Admirable accomplishments. Those of us at Pathways see them over and over with the success of our clients. We witness the plight of our guests, the defeating, life-changing trauma of losing a home, running out of personal resources, and lack of support from family and friends. This can lead to desperate calls to shelters for a bed.

Many times in our society, when we hear about the courage and determination of ordinary people, it becomes the talk of the "water cooler" crowd. We hear about it on the news, it becomes a featured in-depth story on shows like 20/20.

There are many stories of great accomplishments at Pathways, but are few are made public and given much fanfare.

For example, 64-year-old Lydia tells us of her overwhelming fear of her family and friends discovering that “she is a failure by living in a shelter”. Lydia worked hard to keep her secret. She would make excuses to leave a social event with friends to get back to the shelter in time for curfew. She had to sell most of her belongings to stay afloat prior to entering shelter. Lydia had been a nurse in another state and came to Birmingham to help her aging and ill mother. This situation did not work out. There were family problems coming from all directions, and Lydia left that situation. She then had a stroke, and other medical problems began to pile on. She believed the important things in her life were lost forever.

Lydia was encouraged by and somewhat challenged to redirect her well-honed skill of determination to conceal her homeless plight from friends and family. She was challenged to look forward so she could move forward. She landed a part-time job in the home health field that matched her skill set. She received budgeting assistance, saved money, worked on the relationship with her family, and recruited a few friends to help her collect furniture items in a storage she obtained. Lydia was now planning ahead, preparing for her exit from the program. I began to have fewer visits from her in my office. She had gained her own sense of hope.

Lydia used her time wisely and worked hard to pull her “new life” together. She told me before she left that she feared being happy, because for so long she believed she was not allowed to feel. Coming to the shelter offered her a fresh start, but she also was afraid that she could not do it alone and would once again fail.

Just like many of our clients who work hard against feeling hopeless, I had to remind Lydia that the trick is not to fight against hopelessness but to fight for hope. It is up to her to choose which door to open.

There are many courageous women who overcome “the bad” in their life. Women who are determined to move forward, to have faith in a spiritual sense as well as in themselves.

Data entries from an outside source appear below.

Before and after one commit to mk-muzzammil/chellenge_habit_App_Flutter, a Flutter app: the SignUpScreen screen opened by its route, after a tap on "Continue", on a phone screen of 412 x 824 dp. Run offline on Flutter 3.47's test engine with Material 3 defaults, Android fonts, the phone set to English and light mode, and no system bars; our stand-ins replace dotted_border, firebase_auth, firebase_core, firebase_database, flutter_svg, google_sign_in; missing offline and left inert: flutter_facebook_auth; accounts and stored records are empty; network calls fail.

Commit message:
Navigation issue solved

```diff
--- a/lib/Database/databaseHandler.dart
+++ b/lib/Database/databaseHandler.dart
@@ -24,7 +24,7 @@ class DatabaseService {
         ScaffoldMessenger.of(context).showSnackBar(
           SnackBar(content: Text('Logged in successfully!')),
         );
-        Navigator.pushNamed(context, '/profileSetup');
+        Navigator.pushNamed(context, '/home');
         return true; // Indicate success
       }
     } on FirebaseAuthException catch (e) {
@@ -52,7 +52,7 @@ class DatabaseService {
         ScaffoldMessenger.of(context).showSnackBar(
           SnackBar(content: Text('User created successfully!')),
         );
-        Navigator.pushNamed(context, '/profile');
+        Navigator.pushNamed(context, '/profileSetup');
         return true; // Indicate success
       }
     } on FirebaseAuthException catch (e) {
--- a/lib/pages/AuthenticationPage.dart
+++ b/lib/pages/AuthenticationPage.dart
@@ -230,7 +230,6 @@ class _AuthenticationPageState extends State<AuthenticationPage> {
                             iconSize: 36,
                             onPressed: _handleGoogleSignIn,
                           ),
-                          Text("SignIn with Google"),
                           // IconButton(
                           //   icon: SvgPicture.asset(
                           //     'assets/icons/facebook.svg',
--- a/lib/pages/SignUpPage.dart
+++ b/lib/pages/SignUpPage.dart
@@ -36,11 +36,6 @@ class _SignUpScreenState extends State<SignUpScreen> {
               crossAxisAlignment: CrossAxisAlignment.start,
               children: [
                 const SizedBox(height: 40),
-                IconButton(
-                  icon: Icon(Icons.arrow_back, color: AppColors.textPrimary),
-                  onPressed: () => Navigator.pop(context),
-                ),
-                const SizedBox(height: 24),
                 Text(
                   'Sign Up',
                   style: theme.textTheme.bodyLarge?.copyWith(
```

Women with stories of hope, where confidence grows within them, where problems become redefined as challenges, and failure becomes a victory.

These are huge events like an amputee climbing Mount Everest or a woman who went from getting food stamps to becoming one of the most successful authors of our time by writing the Harry Potter Series.

These are truly great examples of how we can do it with a great deal of patience and determination.

Carolyn Johnson is a social worker at Pathways.